I have a confession to make: I own about 12 Speedo-style bathing suits. Control your laughter - there's a reason.
I was in the swimming team when I was at high school, before ergonomic, wave-defying Michael Phelps-endorsed wetsuits were de rigueur at swim meets. More than 10 years later, I am still swimming laps and I've found that I am most comfortable in Speedo-cut swimsuits when doing so. Board shorts drag your body, making your strokes less fluid. And I haven't taken a liking to wetsuits just yet, because I'm afraid other swimmers will mistake me for Shamu the orca if I dive in clad entirely in black.
I didn't know I owned so many swimsuits until I started researching this topic. I unearthed pieces dating back to my college days. There were tight black Speedos, brightly coloured Arenas and risqu? Aussiebums. Horrific. My favourites, however, are a classic cut white pair from Dolce & Gabbana.
Of course, not all of my suits are European style. I have swim shorts, which I wear when I am at the beach because I don't know if I can muster the courage to don daring, triangle-shaped swimsuits now I'm no longer 20. Gravity and age are starting to affect my body.

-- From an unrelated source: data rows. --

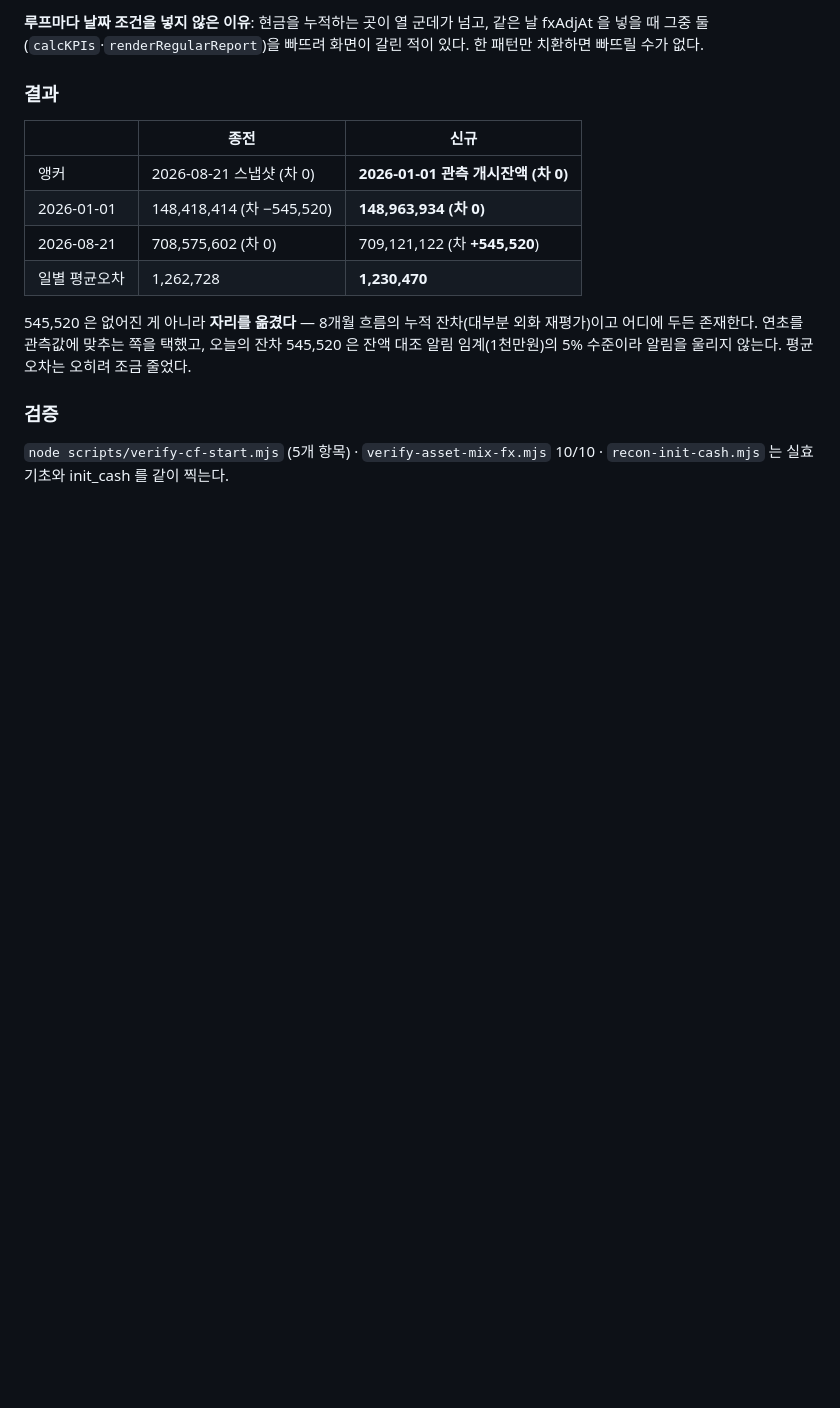
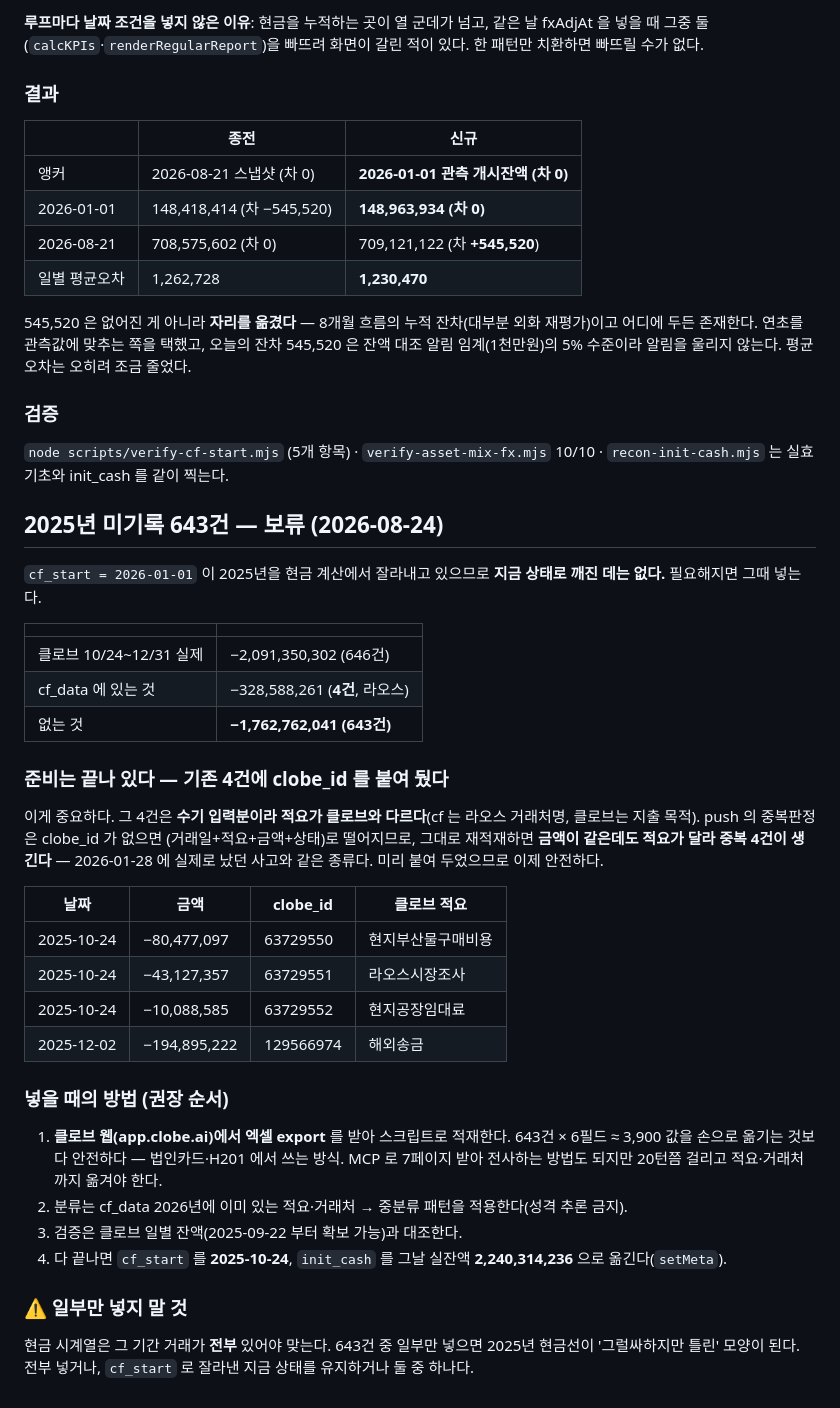
Before and after one commit to helen894/rawga-dashboard, a Markdown page: docs/daily-balance-vs-clobe.md, the part around the change. GitHub-like rendering; blank space fills up the shorter version.

Commit message:
2025년 미기록 643건 — 보류. 기존 4건에 clobe_id 부착(중복 방지 준비)
cf_start = 2026-01-01 이 2025년을 현금 계산에서 잘라내고 있어 지금 상태로 깨진 데는 없다.
필요해질 때 넣기로 하고 준비 작업만 해뒀다.

기존 라오스 4건에 clobe_id 를 붙였다. 그 4건은 수기 입력분이라 적요가 클로브와 다르고
(cf 는 라오스 거래처명, 클로브는 지출 목적), push 의 중복판정은 clobe_id 가 없으면
(거래일+적요+금액+상태)로 떨어진다. 그래서 재적재하면 금액이 같은데도 적요가 달라 중복
4건이 생겼을 것이다 — 2026-01-28 사고와 같은 종류다. 미리 붙여 뒀으므로 이제 안전하다.

  2025-10-24 -80,477,097  -> 63729550 (현지부산물구매비용)
  2025-10-24 -43,127,357  -> 63729551 (라오스시장조사)
  2025-10-24 -10,088,585  -> 63729552 (현지공장임대료)
  2025-12-02 -194,895,222 -> 129566974 (해외송금)

넣을 때의 권장 순서와 '일부만 넣지 말 것' 경고를 문서에 적었다. 현금 시계열은 그 기간
거래가 전부 있어야 맞고, 일부만 넣으면 그럴싸하지만 틀린 모양이 된다.

부착 후 검증: 2026-01-01 = 148,963,934 정확 일치, 평균오차 123만원 유지 (cf_start 이전
행이라 현금에 영향 없음).

Co-Authored-By: Claude Opus 5 <noreply@anthropic.com>

```diff
--- a/docs/daily-balance-vs-clobe.md
+++ b/docs/daily-balance-vs-clobe.md
@@ -177,3 +177,44 @@ cf_data 의 2025년 행은 **라오스 지출 4건(−328,588,261)뿐**인데
 ### 검증
 `node scripts/verify-cf-start.mjs` (5개 항목) · `verify-asset-mix-fx.mjs` 10/10 ·
 `recon-init-cash.mjs` 는 실효기초와 init_cash 를 같이 찍는다.
+
+
+## 2025년 미기록 643건 — 보류 (2026-08-24)
+
+`cf_start = 2026-01-01` 이 2025년을 현금 계산에서 잘라내고 있으므로 **지금 상태로 깨진 데는
+없다.** 필요해지면 그때 넣는다.
+
+| | |
+|---|---|
+| 클로브 10/24~12/31 실제 | −2,091,350,302 (646건) |
+| cf_data 에 있는 것 | −328,588,261 (**4건**, 라오스) |
+| 없는 것 | **−1,762,762,041 (643건)** |
+
+### 준비는 끝나 있다 — 기존 4건에 clobe_id 를 붙여 뒀다
+
+이게 중요하다. 그 4건은 **수기 입력분이라 적요가 클로브와 다르다**(cf 는 라오스 거래처명,
+클로브는 지출 목적). push 의 중복판정은 clobe_id 가 없으면 (거래일+적요+금액+상태)로
+떨어지므로, 그대로 재적재하면 **금액이 같은데도 적요가 달라 중복 4건이 생긴다** —
+2026-01-28 에 실제로 났던 사고와 같은 종류다. 미리 붙여 두었으므로 이제 안전하다.
+
+| 날짜 | 금액 | clobe_id | 클로브 적요 |
+|---|---|---|---|
+| 2025-10-24 | −80,477,097 | 63729550 | 현지부산물구매비용 |
+| 2025-10-24 | −43,127,357 | 63729551 | 라오스시장조사 |
+| 2025-10-24 | −10,088,585 | 63729552 | 현지공장임대료 |
+| 2025-12-02 | −194,895,222 | 129566974 | 해외송금 |
+
+### 넣을 때의 방법 (권장 순서)
+
+1. **클로브 웹(app.clobe.ai)에서 엑셀 export** 를 받아 스크립트로 적재한다.
+   643건 × 6필드 ≈ 3,900 값을 손으로 옮기는 것보다 안전하다 — 법인카드·H201 에서 쓰는 방식.
+   MCP 로 7페이지 받아 전사하는 방법도 되지만 20턴쯤 걸리고 적요·거래처까지 옮겨야 한다.
+2. 분류는 cf_data 2026년에 이미 있는 적요·거래처 → 중분류 패턴을 적용한다(성격 추론 금지).
+3. 검증은 클로브 일별 잔액(2025-09-22 부터 확보 가능)과 대조한다.
+4. 다 끝나면 `cf_start` 를 **2025-10-24**, `init_cash` 를 그날 실잔액 **2,240,314,236** 으로
+   옮긴다(`setMeta`).
+
+### ⚠ 일부만 넣지 말 것
+현금 시계열은 그 기간 거래가 **전부** 있어야 맞는다. 643건 중 일부만 넣으면 2025년 현금선이
+'그럴싸하지만 틀린' 모양이 된다. 전부 넣거나, `cf_start` 로 잘라낸 지금 상태를 유지하거나 둘 중
+하나다.
```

I applaud Valentino, Giorgio Armani and Roberto Cavalli for having the guts to bare it all at fiftysomething.
Recently in Singapore a 51-year-old man was reportedly reprimanded for wearing excessively tight, tiny neon-green swim trunks at a local beach. I wonder how the triumvirate of Italian designers would react if they heard that news.
In case the police are looking to arrest men in skimpy swimsuits - watch out Ricky Martin - I went in search of more modest swimwear. I skipped the sporting goods store, where they sell Speedos and Arena swimsuits. I also ignored the call of board shorts because I think they're sloppy looking - a little too American for my taste.
The first two pieces I found were from Paul Smith. One was a pair of drawstring swim shorts in black and white gingham, cut on the upper thigh. Think of those red shorts the Baywatch lifeguards wore. You can wear them sans shirt should you wish to show off your buffed summer body or pair them with a thin knitted polo shirt from Prada and a Panama hat for a pool party.
The other swimsuit I found at Paul Smith was the tight, manhood bulge-suffocating variety (above). However, they are cut on a square, which makes them less of a baloney bag than the triangular kind. They come in a dizzying paisley, so I'd recommend them for destinations such as Mykonos, Ipanema or Ibiza, where such styles are worn by the locals like a second skin. Definitely avoid the American Club in Tai Tam.
Herm?s did the whole shorts and thin knit polo thing in its spring collection, and it's one of the best summer looks I've seen in a while. It brings to mind the clothing worn by Jude Law in the movie The Talented Mr Ripley.
Although Dolce & Gabbana likes to show off super-skimpy swimsuits, I found a very nice pair of shorts that are great for swimming and sports (left). They come in white or black, they're cut high on the thigh and the side seams are perforated like a Dri-Fit sports shirt. What I like about them is that they are shape-friendly: you can be slim, defined or beefy and they won't make you look as if you're trying too hard.
But if you must buy a pair of Dolce & Gabbana's sexier swimming trunks, such as the ones that come in a 'nude' colour, make sure you have the six-pack abs and the killer legs to carry them off; I'm pretty confident that Stefano and Domenico wouldn't approve of love handles or chicken legs anywhere near their designs.
I'd also recommend La Perla Uomo swimming shorts, if you can get your hands on them. I bought a pair of pastel purple shorts with a white floral print at the airport in Venice, and people compliment me whenever I wear them.
So unless you're trying to achieve the look of a newly-minted Russian or a provincial Frenchman, ban the skimpy swim trunks from your summer wardrobe. And lose the wraparound sunglasses and gold chain necklace while you're at it.
Dolce & Gabbana, Alexandra House, Central, tel: 2877 5558
Paul Smith, The Landmark, Central, tel: 2523 5868
Herm?s, Pacific Place, Admiralty, tel: 2522 6229